From Carol Schaal ’91M.A.
Ah, yes, the annual All Sports banquet. Notre Dame student athletes, forgoing sweats for Sunday go-to-meeting clothes, shared a nice dinner and listened to people giving speeches and calling out names of various award winners.
It could be funny, it could be fusty, but the banquet just wasn’t cutting it. “The student athletes didn’t feel it was personal and exciting,” says Charmelle Green, director of the Office of Student Wellness and Development.
So welcome now to the O.S.C.A.R.S. Okay, the name is a bit of a stretch: Outstanding Students Celebrating Achievement & Recognition Showcase. But, oh, the event. Forget fusty. Think instead of a May evening that truly honors student athletes by using their creativity to design a ceremony that’s fun and festive and funky.
The made-over awards showcase, now in its fifth year, is still dressy—"semi-formal attire is required,” the invitation reads. And it’s still a meal. No booze, of course, but you can get drunk on the abundance of goodies piled on small tables in the Joyce Center Heritage Hall concourse: shrimp and empañadas and fresh-carved meats and phyllo rolls and mini quiches and crudites and, if you’re still hungry, cookies and cheesecake and death-by-chocolate desserts.
And you can swoon over the sight of buff bodies glammed up for the occasion. “It’s nice to see them not in sweats—looking elegant,” said Father Bill Seetch, CSC, as he ambled through the concourse filled with athletes who took the semi-formal admonition seriously.
But the real fun begins as the hundreds of students, now happily stuffed, grab seats in the basketball arena where they face a stage and giant screen flanked by oversized golden Oscar statues. And on that giant screen are running head shots of the team captains of all the various sports, accompanied, to the delight of the audience, by a photo of each captain as a small child.
The standard stuff gets a neat twist at this event. A young woman walks onstage playing the national anthem on her saxophone. Professional comedian Michael Somerville ’94 has jetted in from New York to serve as emcee. The Monogram Club spoofs itself in a video. Father Jenkins, CSC, giving an award to Fernand “Tex” Dutile of the Law School, slips in a sly mention of The Vagina Monologues, without actually saying the name of the play.

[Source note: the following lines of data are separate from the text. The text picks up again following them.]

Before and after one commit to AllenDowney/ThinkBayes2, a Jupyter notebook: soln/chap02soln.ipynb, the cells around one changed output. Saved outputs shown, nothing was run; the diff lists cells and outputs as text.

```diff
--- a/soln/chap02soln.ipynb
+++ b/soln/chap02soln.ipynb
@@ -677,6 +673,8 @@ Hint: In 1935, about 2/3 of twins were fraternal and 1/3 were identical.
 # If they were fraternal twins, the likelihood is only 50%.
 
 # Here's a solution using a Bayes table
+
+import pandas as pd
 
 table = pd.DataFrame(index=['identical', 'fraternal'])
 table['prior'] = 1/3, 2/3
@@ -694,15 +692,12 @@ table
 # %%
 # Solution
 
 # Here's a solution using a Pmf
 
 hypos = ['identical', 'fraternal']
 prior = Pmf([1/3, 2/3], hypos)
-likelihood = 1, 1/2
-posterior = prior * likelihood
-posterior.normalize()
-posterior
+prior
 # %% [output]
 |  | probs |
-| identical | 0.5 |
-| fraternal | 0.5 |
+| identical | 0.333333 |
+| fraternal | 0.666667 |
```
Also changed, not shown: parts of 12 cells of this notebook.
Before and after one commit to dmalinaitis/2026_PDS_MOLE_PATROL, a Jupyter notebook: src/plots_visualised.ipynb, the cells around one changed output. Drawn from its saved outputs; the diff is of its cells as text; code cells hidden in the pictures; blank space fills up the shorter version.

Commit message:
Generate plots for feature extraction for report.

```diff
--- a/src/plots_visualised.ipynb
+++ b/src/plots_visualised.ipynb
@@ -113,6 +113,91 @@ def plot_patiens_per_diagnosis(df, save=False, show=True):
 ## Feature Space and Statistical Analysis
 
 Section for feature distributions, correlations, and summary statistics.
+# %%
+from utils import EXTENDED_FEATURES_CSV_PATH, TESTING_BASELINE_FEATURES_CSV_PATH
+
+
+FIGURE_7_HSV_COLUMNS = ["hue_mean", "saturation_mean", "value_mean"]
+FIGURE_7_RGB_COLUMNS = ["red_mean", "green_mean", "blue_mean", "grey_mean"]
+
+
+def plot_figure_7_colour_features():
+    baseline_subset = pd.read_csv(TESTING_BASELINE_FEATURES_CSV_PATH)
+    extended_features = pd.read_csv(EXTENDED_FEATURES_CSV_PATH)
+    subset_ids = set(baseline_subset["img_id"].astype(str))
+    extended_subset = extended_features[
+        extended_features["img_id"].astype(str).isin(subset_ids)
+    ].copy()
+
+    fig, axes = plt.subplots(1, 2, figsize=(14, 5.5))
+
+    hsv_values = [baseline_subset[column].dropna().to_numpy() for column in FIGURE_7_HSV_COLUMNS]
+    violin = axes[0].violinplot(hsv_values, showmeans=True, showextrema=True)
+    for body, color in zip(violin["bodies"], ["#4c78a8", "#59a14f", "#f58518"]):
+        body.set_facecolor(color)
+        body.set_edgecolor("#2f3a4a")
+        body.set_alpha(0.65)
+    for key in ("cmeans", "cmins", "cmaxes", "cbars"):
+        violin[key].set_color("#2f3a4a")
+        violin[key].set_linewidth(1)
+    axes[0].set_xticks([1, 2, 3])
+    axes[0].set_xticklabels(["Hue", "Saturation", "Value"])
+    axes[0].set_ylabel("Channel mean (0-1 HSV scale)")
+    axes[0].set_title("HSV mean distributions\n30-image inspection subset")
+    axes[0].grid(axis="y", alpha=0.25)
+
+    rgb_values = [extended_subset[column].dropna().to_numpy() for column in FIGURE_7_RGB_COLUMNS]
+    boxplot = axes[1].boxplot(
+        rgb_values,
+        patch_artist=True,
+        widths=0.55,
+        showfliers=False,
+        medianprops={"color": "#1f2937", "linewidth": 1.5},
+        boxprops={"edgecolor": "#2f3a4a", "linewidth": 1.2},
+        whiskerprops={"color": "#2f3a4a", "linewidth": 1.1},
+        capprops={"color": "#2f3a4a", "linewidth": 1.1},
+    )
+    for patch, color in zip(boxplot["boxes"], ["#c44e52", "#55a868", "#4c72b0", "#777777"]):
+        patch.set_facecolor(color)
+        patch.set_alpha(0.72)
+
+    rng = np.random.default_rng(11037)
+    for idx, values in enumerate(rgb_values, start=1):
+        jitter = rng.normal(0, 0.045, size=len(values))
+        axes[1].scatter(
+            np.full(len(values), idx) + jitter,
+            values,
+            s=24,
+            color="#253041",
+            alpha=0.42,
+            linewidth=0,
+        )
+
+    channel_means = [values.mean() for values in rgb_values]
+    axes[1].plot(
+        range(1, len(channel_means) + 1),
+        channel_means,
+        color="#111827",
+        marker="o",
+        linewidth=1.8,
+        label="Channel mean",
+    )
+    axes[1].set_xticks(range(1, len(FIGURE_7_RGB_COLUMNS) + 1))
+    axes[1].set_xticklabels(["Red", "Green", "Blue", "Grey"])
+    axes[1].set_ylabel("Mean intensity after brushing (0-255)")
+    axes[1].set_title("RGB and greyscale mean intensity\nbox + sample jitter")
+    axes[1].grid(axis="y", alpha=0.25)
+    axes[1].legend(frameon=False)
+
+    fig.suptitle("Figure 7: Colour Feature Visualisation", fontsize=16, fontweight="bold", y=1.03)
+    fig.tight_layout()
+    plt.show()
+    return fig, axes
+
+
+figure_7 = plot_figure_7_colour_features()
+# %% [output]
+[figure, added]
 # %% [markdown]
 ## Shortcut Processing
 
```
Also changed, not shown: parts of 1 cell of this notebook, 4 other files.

And Brady Quinn proves what a good sport he truly is as he stars in a video take-off of the Visa commercials that ends with Adrianna Stasiuk dumping her drink on his head: “Pouring a drink on the head of Brady Quinn—priceless. For everything else, there’s Charlie Weis.”
Students come up and sing or play guitar. Irish band members face off against drummers wearing shades and USC T-shirts to determine who has the best drum line. “That’s the same thing you play all the time,” an ND drummer tells the USC players dismissively.
Among all the spoofs and jokes and fun, serious things are happening. Following a video capturing volunteer work by various students, the Chris Zorich Service Award, which recognizes the contributions of student athletes to ND and the community at large, is presented. And the Trophy Award, a new honor established by The Office of Student Wellness and Development to recognize one team for its service to the community, is introduced. The list of awards is long.
No orchestra starts playing to speed things up when the students give their thanks for the various awards, because the messages are short and heartfelt: “It’s just a reminder of how lucky we are to be athletes at Notre Dame,” says one honoree.
The highlight video ending the showcase proves that there is more than football at Notre Dame. About 750 student-athletes participate in an amazing variety of varsity sports: baseball, men’s and women’s basketball, men’s and women’s cross country, men’s and women’s fencing, football, men’s and women’s golf, hockey, men’s and women’s lacrosse, rowing, men’s and women’s soccer, softball, men’s and women’s swimming and diving, men’s and women’s tennis, men’s and women’s track and field, volleyball.
The video gives them all their due—from a montage of intense action, which ends showing a young woman with blood running down her face, to slower, emotional scenes. It reminded me of the afternoon I saw a totally focused student at Loftus running hurdles. She did it again and again. And again. To her, and to all 750 student athletes, I extend my abiding respect.
_Carol Schaal is managing editor and webmaster of this magazine.
A list of award winners is available online at_ http://und.cstv.com/genrel/050306aah.html.